When our friends at The Tire Rack told us they'd be sending over a set of Bridgestone Blizzak WS-70 tires mounted on 17-inch Sport Edition alloy wheels for our long-term Mini Countryman, our minds were immediately filled with images of the little blue hatchback bounding along snowy roads with razor-sharp precision and confidence. Instead, editors Neff, Paukert and myself can literally count on one hand the number of times we actually had to drive the Mini on snowy/slushy roads. So much for winter tire/all-wheel-drive snowy playtime.
To say that we've had an unusually mild winter here in the Midwest is truly an understatement (note: we are absolutely not complaining). In mid-March, we saw record-high temperatures in the mid-80s. As Neff said in last month's update, seriously, what the hell is going on?
So rather than wear down the tread on our Blizzaks even further, we took the Countryman over to Motor City Mini once again to have its stock Pirelli Cinturato 18-inch wheels and run-flat (boo!) tires put back on. Perfect timing, too, since the car was just about to roll over the 12,000-mile mark, meaning its first scheduled maintenance was due. The oil was changed, fluids were topped off and all of the other mechanical elements inspected, and thus, our Mini is now prepped and ready for spring and summer in The D. We griped about the harshness of the run-flat tires combined with our optional sport suspension already, so we'll spare you another round of grumbling. If there's one thing we'll miss about the winter tires, it's the smoother – albeit, slightly louder – ride.

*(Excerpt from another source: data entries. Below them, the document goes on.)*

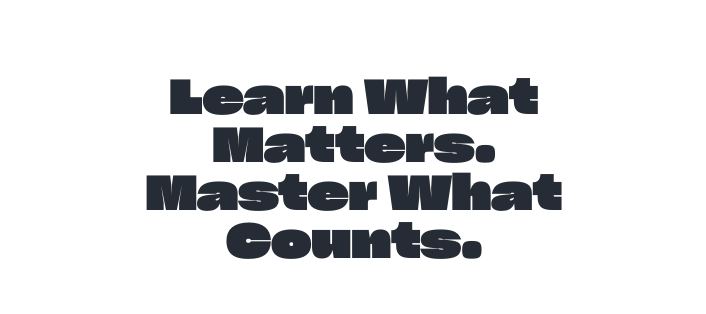
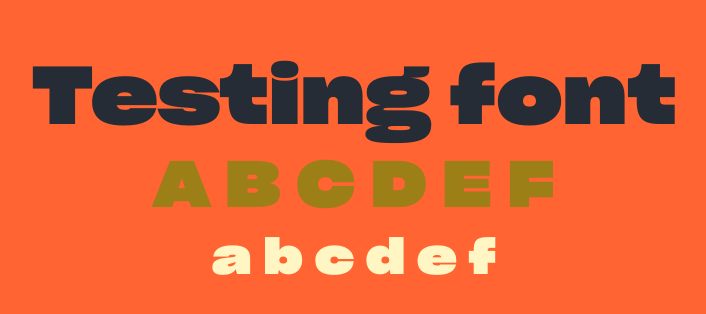
Before and after one commit to technicalinnoknowvex-ai/innoknowvex, a Next.js app: page / in a window 1280 px wide. Shown: the part 228-542 px from the top of the page, without its empty margins (286-992 px from the left). Built offline with nearby package versions, Linux system fonts and the light colour scheme.

Commit message:
code changes and some minor updates

```diff
--- a/src/app/globals.scss
+++ b/src/app/globals.scss
@@ -1,4 +1,4 @@
-@use "../styles/variables.module";
+@use "../styles/index" as *;
 
 * {
   box-sizing: border-box;
@@ -15,8 +15,8 @@ body {
   overflow-x: hidden;
   -webkit-font-smoothing: antialiased;
   -moz-osx-font-smoothing: grayscale;
-  color: variables.$text-primary;
-  background: variables.$app-background-base;
+  color: $text-primary;
+  background: $app-background-base;
 }
 
 a {
--- a/src/components/Pages/Landing/LandingPage.jsx
+++ b/src/components/Pages/Landing/LandingPage.jsx
@@ -1,17 +1,13 @@
 import React from "react";
 import landingStyles from "./styles/landing.module.scss";
+import Hero from "./Sections/Hero/Hero";
+import AboutUs from "./Sections/AboutUs/AboutUs";
+
 const LandingPage = () => {
   return (
     <div className={landingStyles.landing}>
-      <p className={landingStyles.landing__text}>
-        Learn What
-        <br />
-        Matters.
-        <br />
-        Master What
-        <br />
-        Counts.
-      </p>
+      <Hero />
+      <AboutUs />
     </div>
   );
 };
--- /dev/null
+++ b/src/components/Pages/Landing/Sections/AboutUs/AboutUs.jsx
@@ -0,0 +1,11 @@
+import React from "react";
+import aboutUsStyles from "./styles/aboutUs.module.scss";
+const AboutUs = () => {
+  return (
+    <section className={aboutUsStyles.sectionWrapper}>
+      <div className={aboutUsStyles.sectionWrapper__box}></div>
+    </section>
+  );
+};
+
+export default AboutUs;
--- /dev/null
+++ b/src/components/Pages/Landing/Sections/AboutUs/styles/aboutUs.module.scss
@@ -0,0 +1,16 @@
+@use "../../../../../../styles/variables" as *;
+
+.sectionWrapper {
+  width: 100%;
+  height: 100vh;
+  display: flex;
+  justify-content: center;
+  align-items: center;
+  background-color: lightgreen;
+
+  &__box {
+    width: 100px;
+    aspect-ratio: 1/1;
+    background-color: $brand-primary;
+  }
+}
--- /dev/null
+++ b/src/components/Pages/Landing/Sections/Hero/Hero.jsx
@@ -0,0 +1,15 @@
+import React from "react";
+import heroStyles from "./styles/hero.module.scss";
+const Hero = () => {
+  return (
+    <section className={heroStyles.heroWrapper}>
+      <p className={heroStyles.heroWrapper__headingTop}>Testing font</p>
+      <br />
+      <p className={heroStyles.heroWrapper__headingMiddle}>A B C D E F</p>
+      <br />
+      <p className={heroStyles.heroWrapper__headingBottom}>a b c d e f</p>
+    </section>
+  );
+};
+
+export default Hero;
--- /dev/null
+++ b/src/components/Pages/Landing/Sections/Hero/styles/hero.module.scss
@@ -0,0 +1,26 @@
+@use "../../../../../../styles/variables" as v;
+@use "../../../../../../styles/mixins" as m;
+@use "../../../../../../styles/fonts" as f;
+
+.heroWrapper {
+  width: 100%;
+  height: 100vh;
+  display: flex;
+  justify-content: center;
+  align-items: center;
+  flex-direction: column;
+  background-color: v.$brand-primary;
+
+  &__headingTop {
+    @include m.font(f.$font-sharp-25, f.$bold, v.$text-primary);
+    font-size: 5rem;
+  }
+  &__headingMiddle {
+    @include m.font(f.$font-sharp-25, f.$bold, v.$text-secondary);
+    font-size: 4rem;
+  }
+  &__headingBottom {
+    @include m.font(f.$font-sharp-25, f.$bold, v.$text-tertiary);
+    font-size: 3rem;
+  }
+}
--- a/src/components/Pages/Landing/styles/landing.module.scss
+++ b/src/components/Pages/Landing/styles/landing.module.scss
@@ -1,20 +1,8 @@
+@use "../../../../styles/mixins" as m;
+
 .landing {
   width: 100%;
   height: 100%;
-  display: flex;
-  justify-content: center;
-  align-items: center;
-
-  &__text {
-    font-family: var(--font-sharp-25), sans-serif;
-    font-weight: 100;
-    font-weight: 300;
-    font-weight: 400;
-    font-weight: 500;
-    font-weight: 600;
-    font-weight: 700;
-    font-weight: 900;
-    font-size: 3rem;
-    text-align: center;
-  }
+  overflow-y: scroll;
+  @include m.hide-scrollbar;
 }
--- /dev/null
+++ b/src/styles/_fonts.scss
@@ -0,0 +1,21 @@
+// Font families
+$font-sharp-20: var(--font-sharp-20), sans-serif;
+$font-sharp-25: var(--font-sharp-25), sans-serif;
+
+/*
+
+can define more font here like
+
+$font-satoshi:var(--font-satoshi)
+
+
+*/
+
+// Semantic weight variables
+$thin: 100;
+$light: 300;
+$book: 400;
+$medium: 500;
+$semibold: 600;
+$bold: 700;
+$black: 900;
--- /dev/null
+++ b/src/styles/_index.scss
@@ -0,0 +1,3 @@
+@forward "./variables";
+@forward "./fonts";
+@forward "./mixins";
--- /dev/null
+++ b/src/styles/_mixins.scss
@@ -0,0 +1,34 @@
+// HIDE SCROLLER
+
+@use "./variables" as v;
+
+@mixin hide-scrollbar {
+  // For WebKit browsers (Chrome, Safari, Edge)
+  &::-webkit-scrollbar {
+    display: none;
+    width: 0;
+    height: 0;
+  }
+
+  // For Firefox
+  scrollbar-width: none;
+
+  // For IE and Edge (legacy)
+  -ms-overflow-style: none;
+}
+
+// FONT
+
+@mixin font(
+  $font-family,
+  // Required: font variable (e.g., f.$font-sharp-20)
+  $weight: f.$book,
+  // Default book weight
+  $color: v.$text-primary,
+  $italic: false
+) {
+  font-family: $font-family;
+  font-weight: $weight;
+  color: $color;
+  font-style: if($italic, italic, normal);
+}
--- a/src/styles/_variables.module.scss
+++ b/src/styles/_variables.scss
@@ -1,6 +1,6 @@
 $app-background-base: #f8f1de;
 
-$brand-primary: #1c3553;
+$brand-primary: #ff6432;
 
 $text-primary: #262c35;
 $text-secondary: #9c7f16;
```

With 12,000 miles now under our belts, the Countryman is plenty broken in. But after a quick math session with the car's logbook, it seems our observed fuel economy numbers are falling short of what the EPA suggests. I'll personally admit to driving the Mini more aggressively than most consumers likely will (hey, this thing is seriously fun to throw around), but even so, the fact that our observed fuel economy is only 24.9 miles per gallon is indeed questionable. The EPA rates the 2011 Cooper S Countryman All4 at 26/32 mpg city/highway and 28 mpg combined when fitted with the six-speed manual transmission, and our best recorded fuel economy is only a dismal 29.3 mpg. Either I'm not the only one with a heavy right foot or something is off here. We'll definitely be keeping a close watch over this as time progresses.
Our observed fuel economy numbers are falling short of what the EPA suggests.

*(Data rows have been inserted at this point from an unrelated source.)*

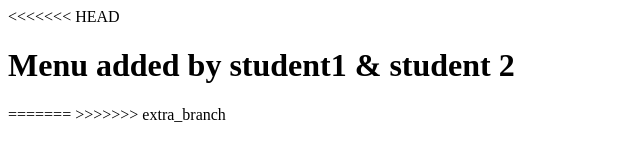
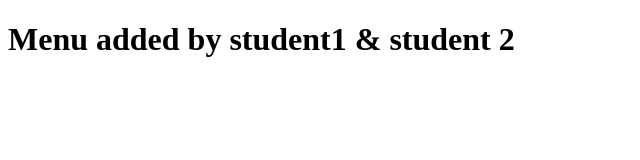
Before and after one commit to sakshi12oct/git_project, a plain HTML site: page menu.html in a window 1280 px wide. Shown: the whole page, without its empty margins (0-640 px from the left). Drawn offline with Linux system fonts and the light colour scheme.

Commit message:
merge conflict resolved now

```diff
--- a/menu.html
+++ b/menu.html
@@ -1,10 +1,8 @@
 <!DOCTYPE html>
 <body>
     <header>
-<<<<<<< HEAD
+
         <h1>Menu added by student1 & student 2</h1>
-=======
 
->>>>>>> extra_branch
     </header>
 </body>
```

In the next month, associate editor Chris Shunk will put the Countryman to use as a family hauler, so we'll get a better idea of just how kid-and-cargo-friendly the four-passenger interior really is. Stay tuned.
Keep your eyes locked on the official Autoblog Facebook page for the majority of our updates, as well as the official Autoblog Twitter account (@therealautoblog, look for the #ablongterm hashtag).

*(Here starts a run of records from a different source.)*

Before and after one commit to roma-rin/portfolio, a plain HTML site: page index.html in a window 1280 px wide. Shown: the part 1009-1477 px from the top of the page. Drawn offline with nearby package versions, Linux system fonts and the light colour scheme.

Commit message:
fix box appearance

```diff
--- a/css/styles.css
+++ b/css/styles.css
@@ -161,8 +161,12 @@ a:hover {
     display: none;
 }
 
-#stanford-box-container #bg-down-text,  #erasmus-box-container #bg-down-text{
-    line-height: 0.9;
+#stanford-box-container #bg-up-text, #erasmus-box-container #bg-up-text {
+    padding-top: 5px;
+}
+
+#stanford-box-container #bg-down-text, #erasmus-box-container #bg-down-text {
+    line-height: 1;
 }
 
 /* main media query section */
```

Related GalleryLong-Term 2011 Mini Countryman
Autoblog accepts vehicle loans from auto manufacturers with a tank of gas and sometimes insurance for the purpose of evaluation and editorial content. Like most of the auto news industry, we also sometimes accept travel, lodging and event access for vehicle drive and news coverage opportunities. Our opinions and criticism remain our own – we do not accept sponsored editorial.